A professional magician’s tips on how to book, and best utilize a close-up magician!
Here’s the rough transcript for the video (but watch the video, it’s a lot more fun)!
Hello folks, I’m Ryan Kane, the Bay Area’s magician, here with 5 quick tips on booking a close-up magician.
But what is close-up magic? Well, close-up magic (also called walk-around, strolling, in the hands, or mingle magic) is where your hired magician performs among your audience as opposed to from a stage. He or she performs for smaller groups and moves from group to group throughout the event. This is really great because the performance doesn’t require any sort of light and sound design, or a stage; you have your audience and you have your magician, and everyone has a great time. This is really great because it means every guest gets there own personal few moments with the magician, up close. This interaction can be a lot more memorable than just watching a magician on stage the whole time.
But here’s the good stuff: a pro’s tips on how to book and best utilize a close-up performer.
Tip #1: Find the Right Magician
Make sure you spend some time finding a magician who is well suited for your audience. As much as we may like to think we can read minds, us magicians don’t really know your group as well as you do. So make sure that the magician you book is someone you can really picture fitting in and entertaining your audience. A simple example is: if you are planning a corporate event, don’t book a kid’s show magician, and if you are booking a kid show, don’t book a magician like me.
Tip #2: Combine Services
Get the most out of having your magician there. Most close-up magicians also offer services as emcees, stand-up shows, even event planning. See if you can combine services and save some money.
Tip #3: 1 Magician Per 100 Guests Per Hour
When determining how long to book your magician for, here’s a good rule to follow: one magician per one hundred guests, per hour. An hour is about how long it takes one magician to make it around to about one hundred people and show them each about three minutes of magic. If you’ve booked your magician for a bit longer, that’s great! it just means that each guest will see a little bit more magic. But be careful, never drastically overbook your perform. For example, if your event is only expecting 50 guests, there is no reason you need a close-up performer there for three hours!

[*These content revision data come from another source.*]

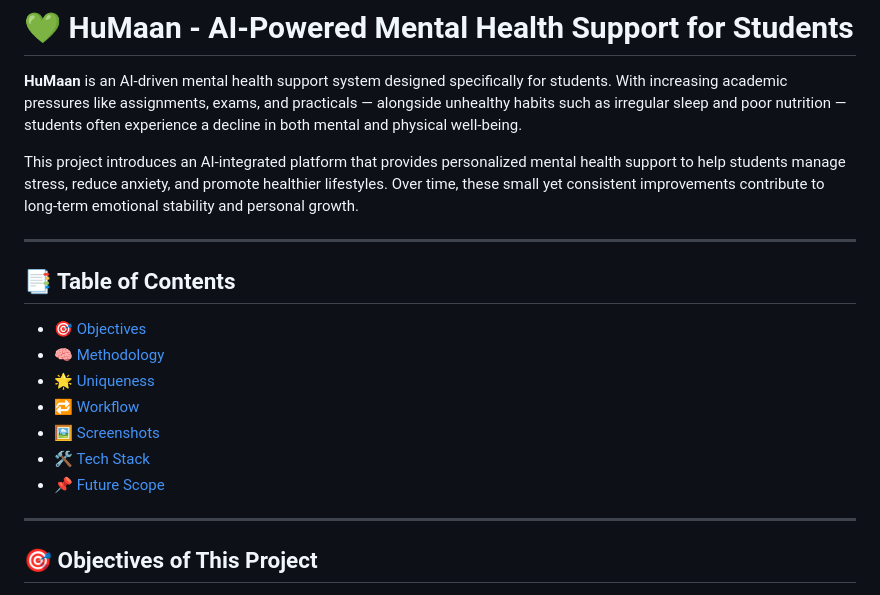
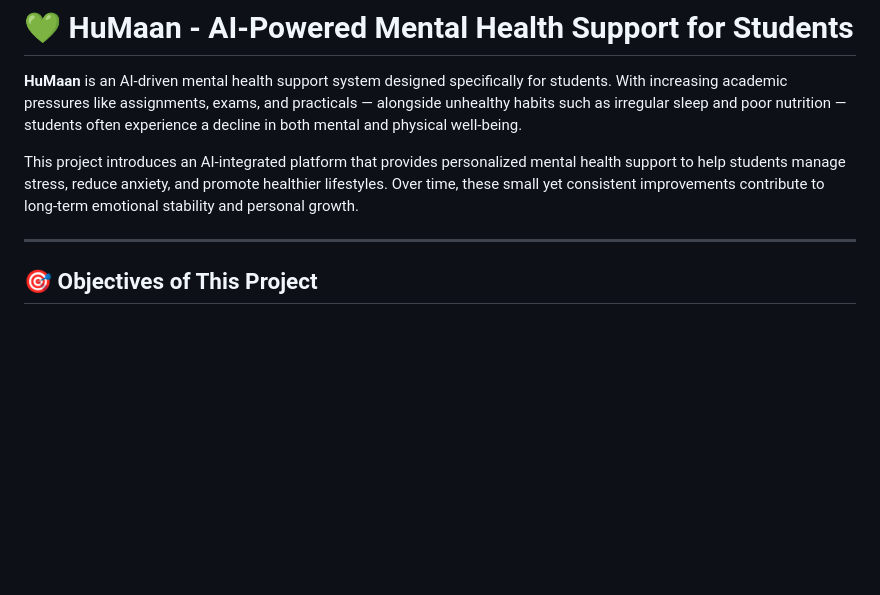
Before and after one commit to ashp15205/HUMAAN, a Markdown page: README.md, the part around one of its changes. Drawn GitHub-style; blank space fills up the shorter version.

```diff
--- a/README.md
+++ b/README.md
@@ -3,18 +3,6 @@
 **HuMaan** is an AI-driven mental health support system designed specifically for students. With increasing academic pressures like assignments, exams, and practicals — alongside unhealthy habits such as irregular sleep and poor nutrition — students often experience a decline in both mental and physical well-being.
 
 This project introduces an AI-integrated platform that provides personalized mental health support to help students manage stress, reduce anxiety, and promote healthier lifestyles. Over time, these small yet consistent improvements contribute to long-term emotional stability and personal growth.
-
----
-
-## 📑 Table of Contents
-
-- [🎯 Objectives](#-objectives-of-this-project)
-- [🧠 Methodology](#-methodology)
-- [🌟 Uniqueness](#-uniqueness)
-- [🔁 Workflow](#-workflow)
-- [🖼️ Screenshots](#-screenshots)
-- [🛠️ Tech Stack](#-techstack)
-- [📌 Future Scope](#-future-scope)
 
 ---
 
```
Also changed, not shown: other parts of README.md (+1 -1 lines).
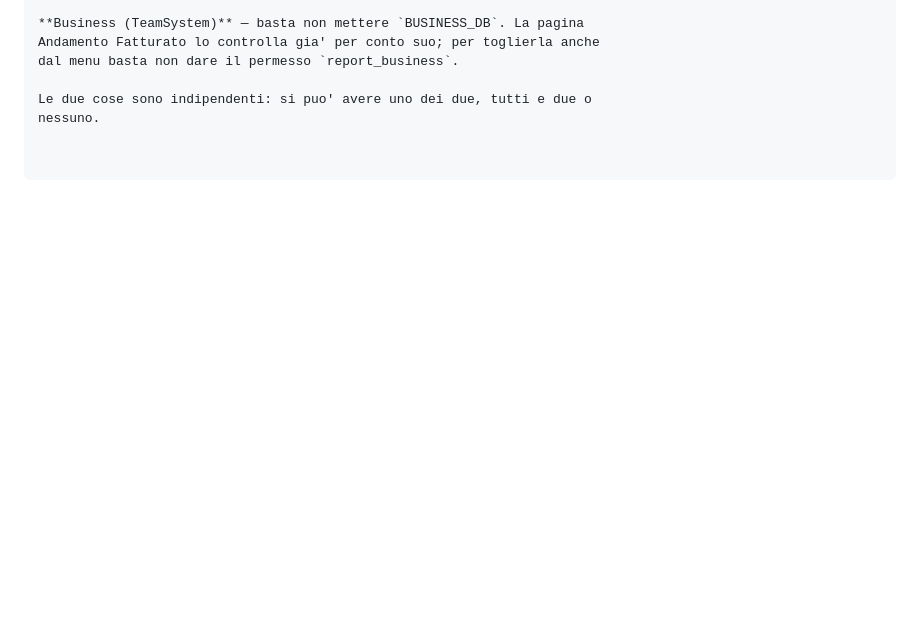
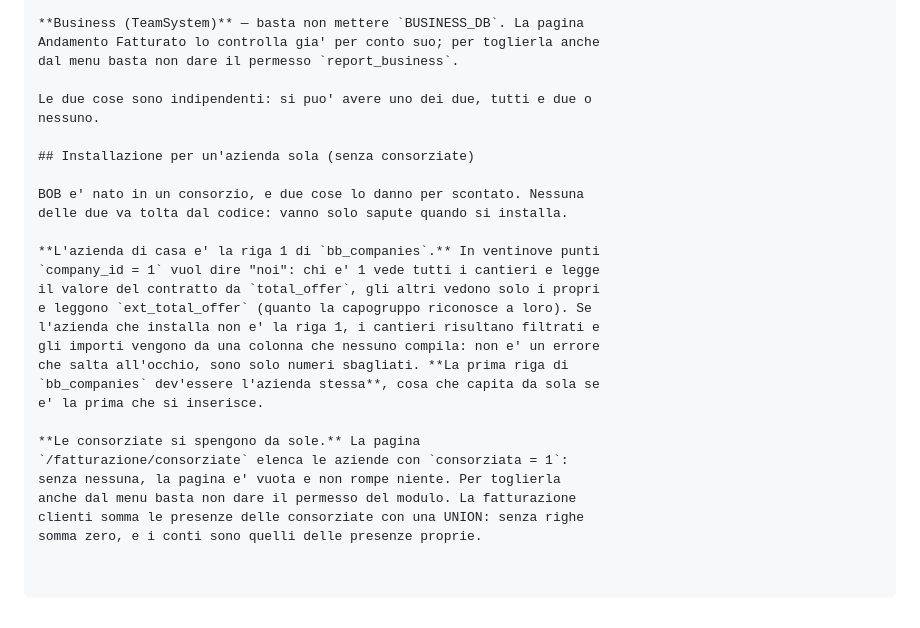
Before and after one commit to alionCSM/BOB_ERP, a Markdown page: INSTALL.md, the part around the change. Drawn GitHub-style; blank space fills up the shorter version.

Commit message:
Installare BOB dove l'azienda e' una sola: due cose da sapere
In ventinove punti company_id = 1 vuol dire "noi", e chi non e' 1 legge
il contratto da ext_total_offer invece che da total_offer. Su
un'installazione nuova dove l'azienda non fosse la riga 1, i cantieri
risulterebbero filtrati e gli importi presi da una colonna vuota: niente
che dia errore, solo numeri sbagliati. Scritto in INSTALL.md.

Le consorziate invece non danno problemi: la pagina filtra su
consorziata = 1 (vuota, e basta) e la fatturazione le somma con una
UNION, che senza righe fa zero.

```diff
--- a/INSTALL.md
+++ b/INSTALL.md
@@ -420,3 +420,25 @@ dal menu basta non dare il permesso `report_business`.
 
 Le due cose sono indipendenti: si puo' avere uno dei due, tutti e due o
 nessuno.
+
+## Installazione per un'azienda sola (senza consorziate)
+
+BOB e' nato in un consorzio, e due cose lo danno per scontato. Nessuna
+delle due va tolta dal codice: vanno solo sapute quando si installa.
+
+**L'azienda di casa e' la riga 1 di `bb_companies`.** In ventinove punti
+`company_id = 1` vuol dire "noi": chi e' 1 vede tutti i cantieri e legge
+il valore del contratto da `total_offer`, gli altri vedono solo i propri
+e leggono `ext_total_offer` (quanto la capogruppo riconosce a loro). Se
+l'azienda che installa non e' la riga 1, i cantieri risultano filtrati e
+gli importi vengono da una colonna che nessuno compila: non e' un errore
+che salta all'occhio, sono solo numeri sbagliati. **La prima riga di
+`bb_companies` dev'essere l'azienda stessa**, cosa che capita da sola se
+e' la prima che si inserisce.
+
+**Le consorziate si spengono da sole.** La pagina
+`/fatturazione/consorziate` elenca le aziende con `consorziata = 1`:
+senza nessuna, la pagina e' vuota e non rompe niente. Per toglierla
+anche dal menu basta non dare il permesso del modulo. La fatturazione
+clienti somma le presenze delle consorziate con una UNION: senza righe
+somma zero, e i conti sono quelli delle presenze proprie.
```
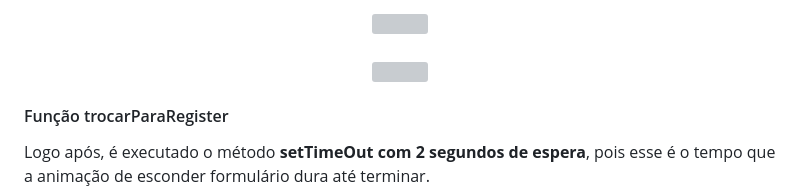
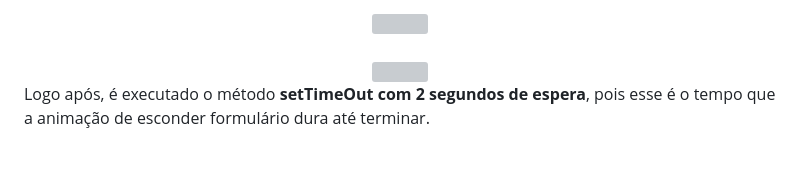
Before and after one commit to WillianOL/Login-e-registro-alternavel, a Markdown page: README.md, the part around the change. Drawn GitHub-style; blank space fills up the shorter version; grey boxes are pictures that could not be loaded.

```diff
--- a/README.md
+++ b/README.md
@@ -132,8 +132,6 @@
 	<img align="center" src="https://github.com/WillianOL/Login-e-registro-alternavel/assets/112639055/e22a51f9-bd2b-4a00-a72f-b0aa48f14449" width="700px">
 </div>
 
-#### Função trocarParaRegister
-
 <div>
 	<p>Logo após, é executado o método <strong>setTimeOut com 2 segundos de espera</strong>, pois esse é o tempo que a animação de esconder formulário dura até terminar.</p>
 	<p>Dentro dele, é feita uma verificação com o um IF, com a seguinte condição: <strong>Se o fomulário de registro conter a classe "tiraDisplay"(classRemoveDisplay), executa o código.</strong> No IF, as classes <strong>"tiraDisplay",  "aparece-form" e "esconde-form"</strong> são removidas para evitar conflitos entre as classses.</p>
```
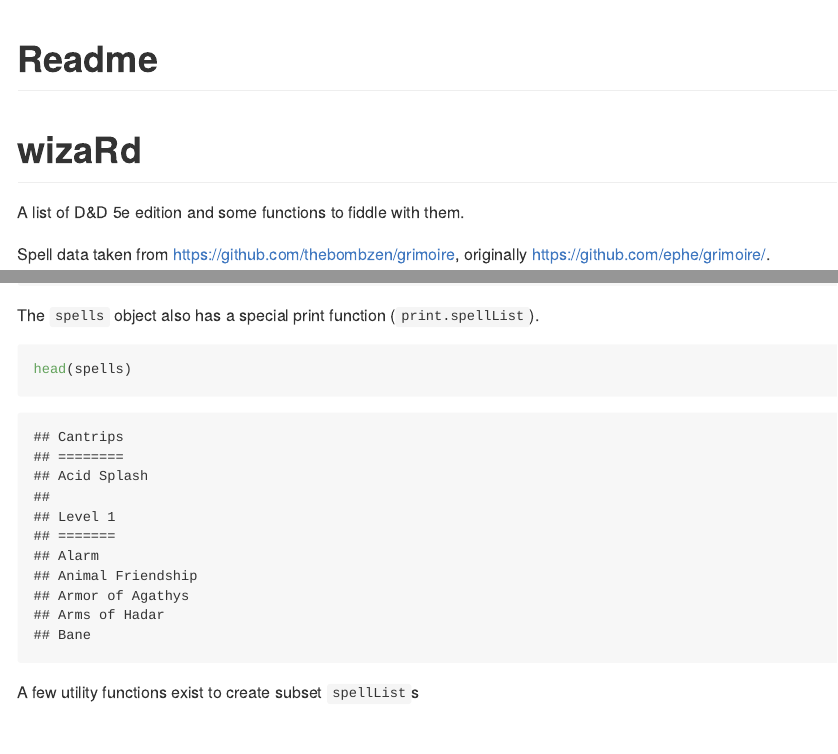
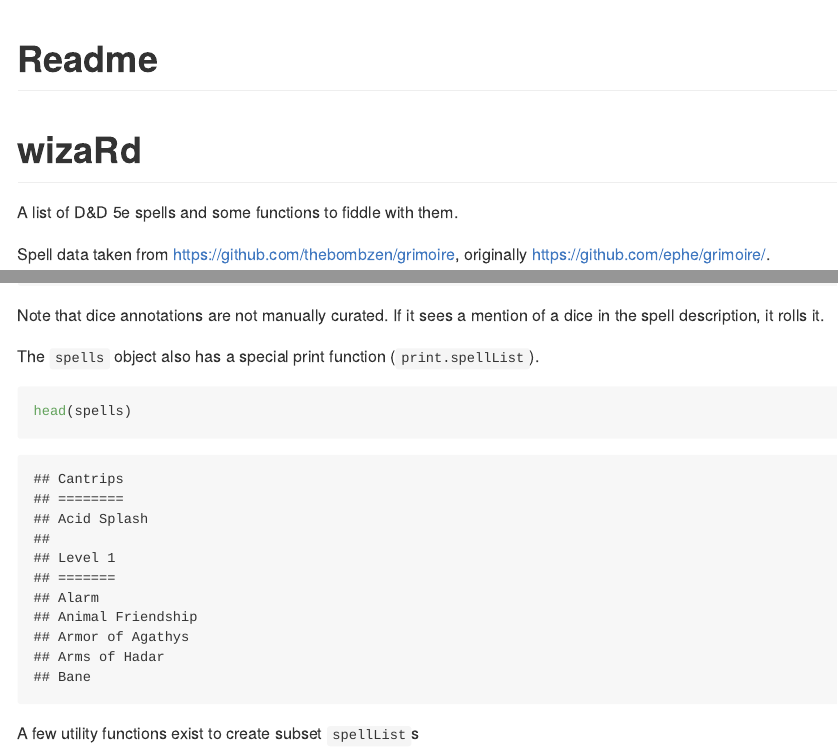
Before and after one commit to oganm/wizaRd, an R Markdown document (README.Rmd): the page in a window 1100 px wide, from its top, and a second part further down, joined at a grey line. The pictures show the output file README.md that the author committed with the source, drawn offline in the style of GitHub.

Commit message:
edit readme

````diff
--- a/README.Rmd
+++ b/README.Rmd
@@ -10,7 +10,7 @@ devtools::load_all()
 wizaRd
 =====
 
-A list of D&D 5e edition and some functions to fiddle with them.
+A list of D&D 5e spells and some functions to fiddle with them.
 
 Spell data taken from https://github.com/thebombzen/grimoire, originally https://github.com/ephe/grimoire/.
 
@@ -39,6 +39,8 @@ Individual spells have a special print function (`print.spell`). When a spell is
 spells$Immolation
 ```
 
+Note that dice annotations are not manually curated. If it sees a mention of a dice in the spell description, it rolls it.
+
 The `spells` object also has a special print function (`print.spellList`).
 
 ```{r}
````
Also changed, not shown: README.md.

I would recommend limiting the close-up performance to an hour tops, or booking a stand-up magic show (where everyone watches the show at once).
Tip #4: Inform your Guests
It’s a great idea to inform your guests that there is a magician among them who is there to entertain them. This will get everyone excited to meet the magician, and will also make things easier for your magician when it comes to introducing him or herself to different groups. This can all be accomplished via advertisement prior to the event, or a simple announcement over the PA system during the event.
Tip #5: Don’t Set your Magician up to Fail
As an event planner, it’s very important that you do not set your magician up to fail. As flexible as close-up magic is, there are certain things which can make it very difficult for your magician to give a good performance.
The first one is food: never schedule your magician when there is a meal being served. Appetizers are fine, but a meal means that your guests are hungry, distracted and unable to interact with the magician.
Don’t schedule the magician at a time when there will be a band or DJ who’s music will be so loud that you can’t hold a conversation. If you absolutely must schedule your magician during this timeframe, make sure that your magician knows this so that he or she can prepare alternate, more visual material for the performance which won’t require any talking.
I hope this has been helpful for anybody looking to learn more about close-up magic. If you have any further questions please let me know at firstname.lastname@example.org and I will get right back to you!